As I milked I watched the sheep come down from the upper grazing field. All in a line. I imagined them carrying their jackets on one arm and an empty lunch pail on the other. "Tough day?" "Nah, same as usual." "Wanna meet me down at the waterin' hole?" "Sure."
They met in front of the barn and then re-formed their line to head to the pond and stream for the evening drink and switch to the western paddock.
Boaz (our Jacob ram) had decided he is a ram again. Most parts of the year he likes to pretend he is part of the cattle herd.
He walked over to Ophelia and gave her a gentle nip on the butt. She looked at him in scorn and disdainfully walked away. Unperterbed, he walked away and cavalierly approached Tarkheena. Who joined the other sheep as they meandered, in their orderly line, down to the field by the pond. Poor Boaz. I bet he and the ewes will work out their courtship season, all in good time.
The evening is still.
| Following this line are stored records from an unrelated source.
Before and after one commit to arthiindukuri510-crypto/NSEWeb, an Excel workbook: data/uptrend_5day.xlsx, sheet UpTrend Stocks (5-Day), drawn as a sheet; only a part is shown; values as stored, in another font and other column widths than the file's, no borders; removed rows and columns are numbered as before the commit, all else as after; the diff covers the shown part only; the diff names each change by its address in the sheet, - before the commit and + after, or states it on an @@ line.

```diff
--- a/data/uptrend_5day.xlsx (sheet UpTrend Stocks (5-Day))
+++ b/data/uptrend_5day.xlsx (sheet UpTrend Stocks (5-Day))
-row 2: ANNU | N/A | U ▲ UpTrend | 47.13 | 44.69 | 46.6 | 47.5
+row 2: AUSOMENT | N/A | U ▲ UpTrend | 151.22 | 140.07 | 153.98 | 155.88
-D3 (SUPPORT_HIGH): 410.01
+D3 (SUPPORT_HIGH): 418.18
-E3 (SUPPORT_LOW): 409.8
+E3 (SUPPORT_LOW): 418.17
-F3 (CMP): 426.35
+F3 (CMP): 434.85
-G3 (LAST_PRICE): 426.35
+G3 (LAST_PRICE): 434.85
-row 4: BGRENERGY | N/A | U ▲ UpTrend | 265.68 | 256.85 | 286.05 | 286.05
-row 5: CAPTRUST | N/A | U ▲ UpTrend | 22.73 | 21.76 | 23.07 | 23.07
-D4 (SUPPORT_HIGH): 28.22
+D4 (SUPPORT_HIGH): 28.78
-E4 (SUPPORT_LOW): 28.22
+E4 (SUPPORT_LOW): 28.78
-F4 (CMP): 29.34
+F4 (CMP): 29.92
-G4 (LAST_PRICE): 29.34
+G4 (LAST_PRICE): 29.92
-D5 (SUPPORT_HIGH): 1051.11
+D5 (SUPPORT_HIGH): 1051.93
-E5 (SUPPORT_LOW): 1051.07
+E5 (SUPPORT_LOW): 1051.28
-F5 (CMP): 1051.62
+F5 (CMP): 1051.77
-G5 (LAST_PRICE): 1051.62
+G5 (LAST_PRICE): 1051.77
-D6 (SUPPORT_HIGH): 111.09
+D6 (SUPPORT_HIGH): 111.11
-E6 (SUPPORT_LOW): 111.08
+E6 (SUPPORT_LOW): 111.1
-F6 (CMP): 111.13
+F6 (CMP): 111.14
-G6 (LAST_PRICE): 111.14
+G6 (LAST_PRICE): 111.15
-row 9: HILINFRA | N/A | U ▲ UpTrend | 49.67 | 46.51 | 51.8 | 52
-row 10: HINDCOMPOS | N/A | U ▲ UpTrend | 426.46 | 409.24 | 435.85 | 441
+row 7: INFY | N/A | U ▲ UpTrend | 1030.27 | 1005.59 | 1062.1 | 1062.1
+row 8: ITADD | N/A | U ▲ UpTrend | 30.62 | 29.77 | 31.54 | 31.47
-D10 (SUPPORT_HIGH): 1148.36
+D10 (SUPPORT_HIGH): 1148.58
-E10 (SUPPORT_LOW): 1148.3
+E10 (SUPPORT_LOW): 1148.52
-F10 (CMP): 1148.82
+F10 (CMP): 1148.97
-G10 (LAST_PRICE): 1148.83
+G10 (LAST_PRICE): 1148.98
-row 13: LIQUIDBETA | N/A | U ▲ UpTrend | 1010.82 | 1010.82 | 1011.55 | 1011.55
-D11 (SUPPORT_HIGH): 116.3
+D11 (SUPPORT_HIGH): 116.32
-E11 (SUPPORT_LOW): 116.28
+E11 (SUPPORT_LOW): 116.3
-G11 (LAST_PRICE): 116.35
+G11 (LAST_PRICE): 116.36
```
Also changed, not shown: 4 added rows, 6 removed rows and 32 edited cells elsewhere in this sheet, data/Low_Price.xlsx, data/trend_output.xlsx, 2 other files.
The willow trees are quiet, pensive, but an imperceptible breeze causes the leaves on the cherry tree to tremble. Like a very old woman, with thinning hair and an unsteady hand, she loses her leaves. One by one. Seems like yesterday she was still covered in leaf. She is clothed in dignity, unashamed of this stage of her life. But trembly nonetheless.
Now the sun is down, chickens go to roost and I am going to enforce and extra early bedtime for young ladies and gentlemen. The moon will rise, she is almost full. And before you know it, the alarm will sound and we will all rise again for another day. When sheep will put on their jackets, grab their lunch pails, and head up to the upper fields for another day of hard labor, turning grass into meat, wool and baby lambs.